● **TO DO**: Could you copy every entry exactly, dropping the pictures?

● **Web interface edit records**:
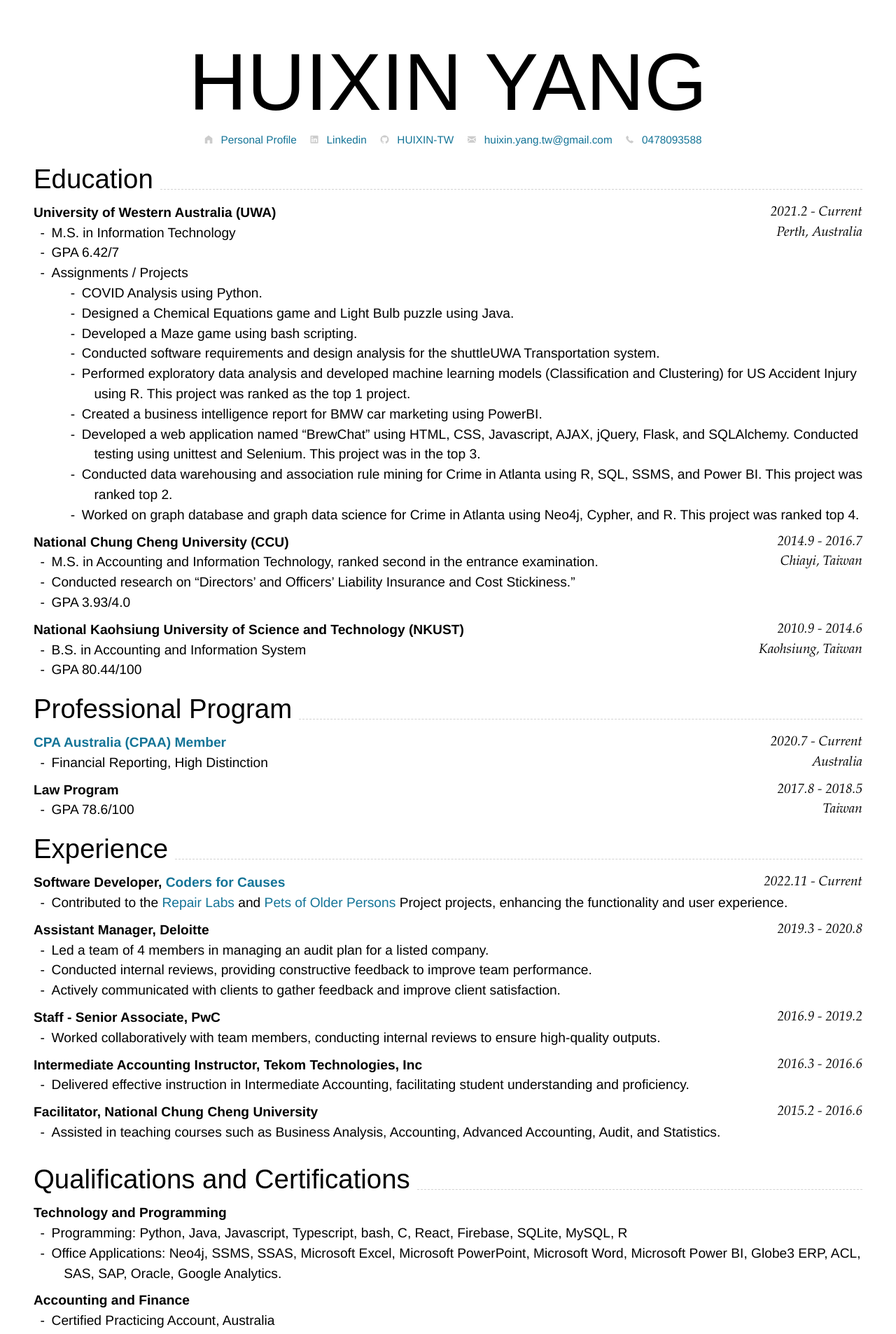
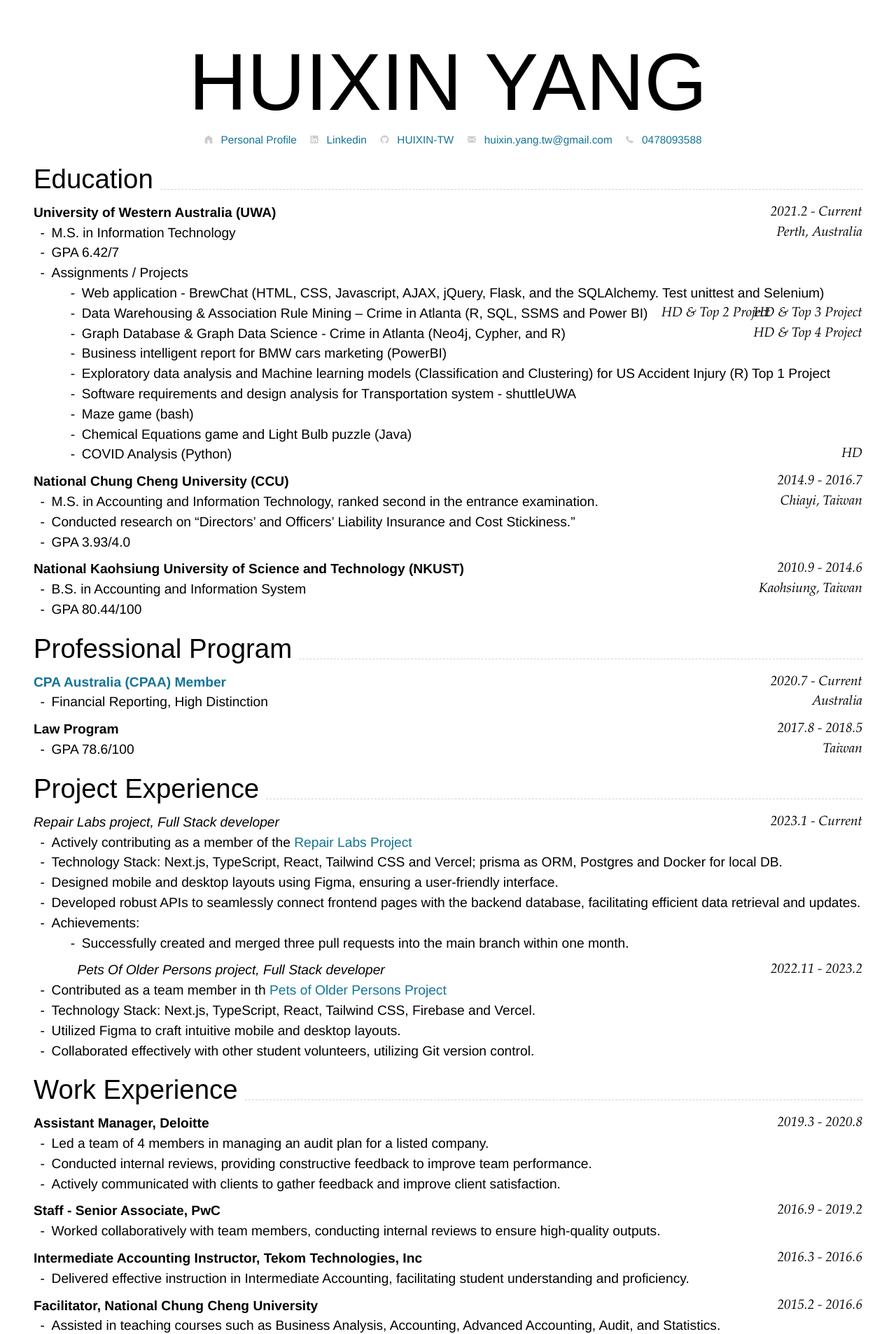
Before and after one commit to HUIXIN-TW/Resume, a Jekyll site: the page built from index.md, in a window 1280 px wide. Shown: the top 1906 px of the page at 70% size. Built offline with Jekyll 4.4.1, drawn with Linux system fonts in a browser that asks for light colours; nearby versions of some CDN libraries.

Commit message:
update project experience

```diff
--- a/index.md
+++ b/index.md
@@ -45,16 +45,15 @@ Perth, Australia
 -   M.S. in Information Technology
 -   GPA 6.42/7
 -   Assignments / Projects
-    -   COVID Analysis using Python.
-    -   Designed a Chemical Equations game and Light Bulb puzzle using Java.
-    -   Developed a Maze game using bash scripting.
-    -   Conducted software requirements and design analysis for the shuttleUWA Transportation system.
-    -   Performed exploratory data analysis and developed machine learning models (Classification and Clustering) for US Accident Injury using R. This project was ranked as the top 1 project.
-    -   Created a business intelligence report for BMW car marketing using PowerBI.
-    -   Developed a web application named "BrewChat" using HTML, CSS, Javascript, AJAX, jQuery, Flask, and SQLAlchemy. Conducted testing using unittest and Selenium. This project was in the top 3.
-    -   Conducted data warehousing and association rule mining for Crime in Atlanta using R, SQL, SSMS, and Power BI. This project was ranked top 2.
-    -   Worked on graph database and graph data science for Crime in Atlanta using Neo4j, Cypher, and R. This project was ranked top 4.
-
+    -   Web application - BrewChat (HTML, CSS, Javascript, AJAX, jQuery, Flask, and the SQLAlchemy. Test unittest and Selenium) `HD & Top 3 Project`
+    -   Data Warehousing & Association Rule Mining – Crime in Atlanta (R, SQL, SSMS and Power BI) `HD & Top 2 Project`
+    -   Graph Database & Graph Data Science - Crime in Atlanta (Neo4j, Cypher, and R) `HD & Top 4 Project`
+    -   Business intelligent report for BMW cars marketing (PowerBI)
+    -   Exploratory data analysis and Machine learning models (Classification and Clustering) for US Accident Injury (R) Top 1 Project
+    -   Software requirements and design analysis for Transportation system - shuttleUWA
+    -   Maze game (bash)
+    -   Chemical Equations game and Light Bulb puzzle (Java)
+    -   COVID Analysis (Python) `HD`
 
 ### **National Chung Cheng University (CCU)** `2014.9 - 2016.7`
 
@@ -93,11 +92,22 @@ Taiwan
 
 -   GPA 78.6/100
 
-## Experience
+## Project Experience
 
-### **Software Developer, [Coders for Causes](https://codersforcauses.org)** `2022.11 - Current`
+### *Repair Labs project, Full Stack developer* `2023.1 - Current`
+-   Actively contributing as a member of the [Repair Labs Project](https://github.com/codersforcauses/repair-labs)
+-   Technology Stack: Next.js, TypeScript, React, Tailwind CSS and Vercel; prisma as ORM, Postgres and Docker for local DB.
+-   Designed mobile and desktop layouts using Figma, ensuring a user-friendly interface.
+-   Developed robust APIs to seamlessly connect frontend pages with the backend database, facilitating efficient data retrieval and updates.
+-   Achievements:
+    -   Successfully created and merged three pull requests into the main branch within one month.
+### *Pets Of Older Persons project, Full Stack developer* `2022.11 - 2023.2`
+-   Contributed as a team member in th [Pets of Older Persons Project](https://github.com/codersforcauses/poops)
+-   Technology Stack: Next.js, TypeScript, React, Tailwind CSS, Firebase and Vercel.
+-   Utilized Figma to craft intuitive mobile and desktop layouts.
+-   Collaborated effectively with other student volunteers, utilizing Git version control.
 
--   Contributed to the [Repair Labs](https://github.com/codersforcauses/repair-labs) and [Pets of Older Persons](https://www.poopswa.org.au) Project projects, enhancing the functionality and user experience.
+## Work Experience
 
 ### **Assistant Manager, Deloitte** `2019.3 - 2020.8`
 
@@ -180,8 +190,6 @@ Statistics `2015.2 - 2015.6`<br>
 <br>
 -->
 
----
-
 ## Qualifications and Certifications
 
 ### **Technology and Programming**
--- a/media/cv-print.css
+++ b/media/cv-print.css
@@ -156,7 +156,7 @@ em {
 h1 {
   font-family: "Avenir Next", sans-serif;
   text-align: center;
-  font-size: 48pt;
+  font-size: 30pt;
   font-weight: lighter;
   position: relative;
   line-height: 1.2em;
```
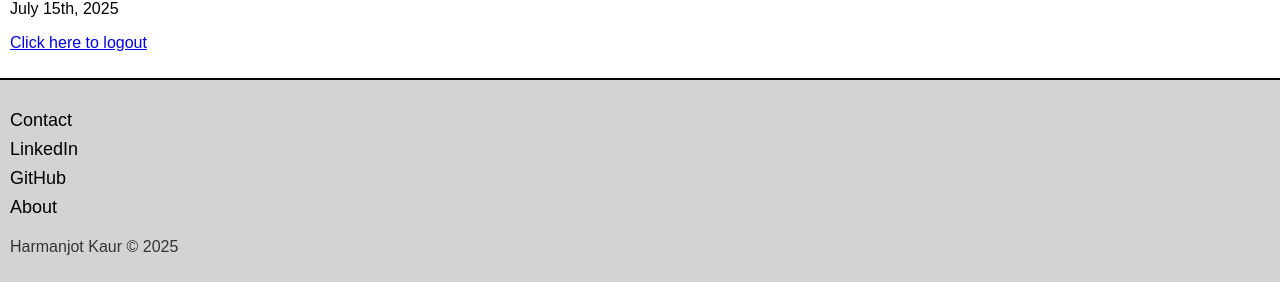
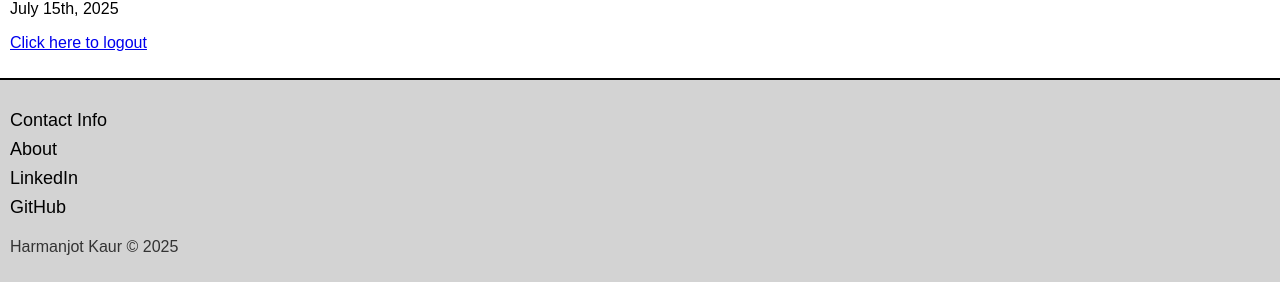
Before and after one commit to Harmanjot14/COSC-4806-5, a PHP site: page /home in a window 1280 px wide. Shown: the part 186-489 px from the top of the page. Run offline with PHP 8.4, Linux system fonts and the light colour scheme; the visitor is signed in with stand-in values (Sample User, id 1); data that the repository does not hold is empty.

Commit message:
Added event listener for contact info and about

```diff
--- a/app/views/templates/footer.php
+++ b/app/views/templates/footer.php
@@ -2,18 +2,29 @@
 <footer class="footer">
     <div class="footer-content">
         <ul class="footer-links">
-            <li><a href="#" id="contact-toggle" class="mx-2">Contact</a></li>
+            <li><a href="#" id="contact-toggle" class="mx-2">Contact Info</a></li>
+            <div id="contact-info" style="display: none;" class="mt-2">
+                <p>Email: harmanjotkaur005@algomau.ca</p>
+            </div>
+            <li><a href = "#" id = "about-toggle" class="mx-2">About</a></li>
+            <div id="about-info" style="display: none;" class="mt-2">
+                <p>A simple reminder app built using PHP and MySQL during the course Web Data Management</p>
+            </div>
             <li><a href="https://www.linkedin.com/in/harmanjot-kaur-41b6b7180/">LinkedIn</a></li>
             <li><a href="https://github.com/Harmanjot14">GitHub</a></li>
-            <li><a href = "#" id = "about-toggle" class="mx-2">About</a></li>
         </ul>
         <p>Harmanjot Kaur &copy; <?php echo date('Y'); ?> </p>
-        <div id="contact-info" style="display: none;" class="mt-2">
-            <p>Email: harmanjotkaur005@algomau.ca</p>
-        </div>
-        <div id="about-info" style="display: none;" class="mt-2">
-            <p>This is a simple reminder app built using PHP and MySQL</p>
-        </div>
+
+        <script>
+            document.getElementById('contact-toggle').addEventListener('click', function(){
+                var contactInfo = document.getElementById('contact-info');
+                contactInfo.style.display = (contactInfo.style.display === 'none') ? 'block' : 'none';
+            });
+            document.getElementById('about-toggle').addEventListener('click', function(){
+                var aboutInfo = document.getElementById('about-info');
+                aboutInfo.style.display = (aboutInfo.style.display === 'none') ? 'block' : 'none';
+            });
+        </script>
     </div>
 </footer>
 
```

● **THE COMPLETED TASK**:
Before and after one commit to HUIXIN-TW/Resume, a Jekyll site: the page built from index.md, in a window 1280 px wide. Shown: the top 1906 px of the page at 70% size. Built offline with Jekyll 4.4.1, drawn with Linux system fonts in a browser that asks for light colours; nearby versions of some CDN libraries.

Commit message:
update project experience

```diff
--- a/index.md
+++ b/index.md
@@ -45,16 +45,15 @@ Perth, Australia
 -   M.S. in Information Technology
 -   GPA 6.42/7
 -   Assignments / Projects
-    -   COVID Analysis using Python.
-    -   Designed a Chemical Equations game and Light Bulb puzzle using Java.
-    -   Developed a Maze game using bash scripting.
-    -   Conducted software requirements and design analysis for the shuttleUWA Transportation system.
-    -   Performed exploratory data analysis and developed machine learning models (Classification and Clustering) for US Accident Injury using R. This project was ranked as the top 1 project.
-    -   Created a business intelligence report for BMW car marketing using PowerBI.
-    -   Developed a web application named "BrewChat" using HTML, CSS, Javascript, AJAX, jQuery, Flask, and SQLAlchemy. Conducted testing using unittest and Selenium. This project was in the top 3.
-    -   Conducted data warehousing and association rule mining for Crime in Atlanta using R, SQL, SSMS, and Power BI. This project was ranked top 2.
-    -   Worked on graph database and graph data science for Crime in Atlanta using Neo4j, Cypher, and R. This project was ranked top 4.
-
+    -   Web application - BrewChat (HTML, CSS, Javascript, AJAX, jQuery, Flask, and the SQLAlchemy. Test unittest and Selenium) `HD & Top 3 Project`
+    -   Data Warehousing & Association Rule Mining – Crime in Atlanta (R, SQL, SSMS and Power BI) `HD & Top 2 Project`
+    -   Graph Database & Graph Data Science - Crime in Atlanta (Neo4j, Cypher, and R) `HD & Top 4 Project`
+    -   Business intelligent report for BMW cars marketing (PowerBI)
+    -   Exploratory data analysis and Machine learning models (Classification and Clustering) for US Accident Injury (R) Top 1 Project
+    -   Software requirements and design analysis for Transportation system - shuttleUWA
+    -   Maze game (bash)
+    -   Chemical Equations game and Light Bulb puzzle (Java)
+    -   COVID Analysis (Python) `HD`
 
 ### **National Chung Cheng University (CCU)** `2014.9 - 2016.7`
 
@@ -93,11 +92,22 @@ Taiwan
 
 -   GPA 78.6/100
 
-## Experience
+## Project Experience
 
-### **Software Developer, [Coders for Causes](https://codersforcauses.org)** `2022.11 - Current`
+### *Repair Labs project, Full Stack developer* `2023.1 - Current`
+-   Actively contributing as a member of the [Repair Labs Project](https://github.com/codersforcauses/repair-labs)
+-   Technology Stack: Next.js, TypeScript, React, Tailwind CSS and Vercel; prisma as ORM, Postgres and Docker for local DB.
+-   Designed mobile and desktop layouts using Figma, ensuring a user-friendly interface.
+-   Developed robust APIs to seamlessly connect frontend pages with the backend database, facilitating efficient data retrieval and updates.
+-   Achievements:
+    -   Successfully created and merged three pull requests into the main branch within one month.
+### *Pets Of Older Persons project, Full Stack developer* `2022.11 - 2023.2`
+-   Contributed as a team member in th [Pets of Older Persons Project](https://github.com/codersforcauses/poops)
+-   Technology Stack: Next.js, TypeScript, React, Tailwind CSS, Firebase and Vercel.
+-   Utilized Figma to craft intuitive mobile and desktop layouts.
+-   Collaborated effectively with other student volunteers, utilizing Git version control.
 
--   Contributed to the [Repair Labs](https://github.com/codersforcauses/repair-labs) and [Pets of Older Persons](https://www.poopswa.org.au) Project projects, enhancing the functionality and user experience.
+## Work Experience
 
 ### **Assistant Manager, Deloitte** `2019.3 - 2020.8`
 
@@ -180,8 +190,6 @@ Statistics `2015.2 - 2015.6`<br>
 <br>
 -->
 
----
-
 ## Qualifications and Certifications
 
 ### **Technology and Programming**
--- a/media/cv-print.css
+++ b/media/cv-print.css
@@ -156,7 +156,7 @@ em {
 h1 {
   font-family: "Avenir Next", sans-serif;
   text-align: center;
-  font-size: 48pt;
+  font-size: 30pt;
   font-weight: lighter;
   position: relative;
   line-height: 1.2em;
```
Before and after one commit to Harmanjot14/COSC-4806-5, a PHP site: page /home in a window 1280 px wide. Shown: the part 186-489 px from the top of the page. Run offline with PHP 8.4, Linux system fonts and the light colour scheme; the visitor is signed in with stand-in values (Sample User, id 1); data that the repository does not hold is empty.

Commit message:
Added event listener for contact info and about

```diff
--- a/app/views/templates/footer.php
+++ b/app/views/templates/footer.php
@@ -2,18 +2,29 @@
 <footer class="footer">
     <div class="footer-content">
         <ul class="footer-links">
-            <li><a href="#" id="contact-toggle" class="mx-2">Contact</a></li>
+            <li><a href="#" id="contact-toggle" class="mx-2">Contact Info</a></li>
+            <div id="contact-info" style="display: none;" class="mt-2">
+                <p>Email: harmanjotkaur005@algomau.ca</p>
+            </div>
+            <li><a href = "#" id = "about-toggle" class="mx-2">About</a></li>
+            <div id="about-info" style="display: none;" class="mt-2">
+                <p>A simple reminder app built using PHP and MySQL during the course Web Data Management</p>
+            </div>
             <li><a href="https://www.linkedin.com/in/harmanjot-kaur-41b6b7180/">LinkedIn</a></li>
             <li><a href="https://github.com/Harmanjot14">GitHub</a></li>
-            <li><a href = "#" id = "about-toggle" class="mx-2">About</a></li>
         </ul>
         <p>Harmanjot Kaur &copy; <?php echo date('Y'); ?> </p>
-        <div id="contact-info" style="display: none;" class="mt-2">
-            <p>Email: harmanjotkaur005@algomau.ca</p>
-        </div>
-        <div id="about-info" style="display: none;" class="mt-2">
-            <p>This is a simple reminder app built using PHP and MySQL</p>
-        </div>
+
+        <script>
+            document.getElementById('contact-toggle').addEventListener('click', function(){
+                var contactInfo = document.getElementById('contact-info');
+                contactInfo.style.display = (contactInfo.style.display === 'none') ? 'block' : 'none';
+            });
+            document.getElementById('about-toggle').addEventListener('click', function(){
+                var aboutInfo = document.getElementById('about-info');
+                aboutInfo.style.display = (aboutInfo.style.display === 'none') ? 'block' : 'none';
+            });
+        </script>
     </div>
 </footer>
 
```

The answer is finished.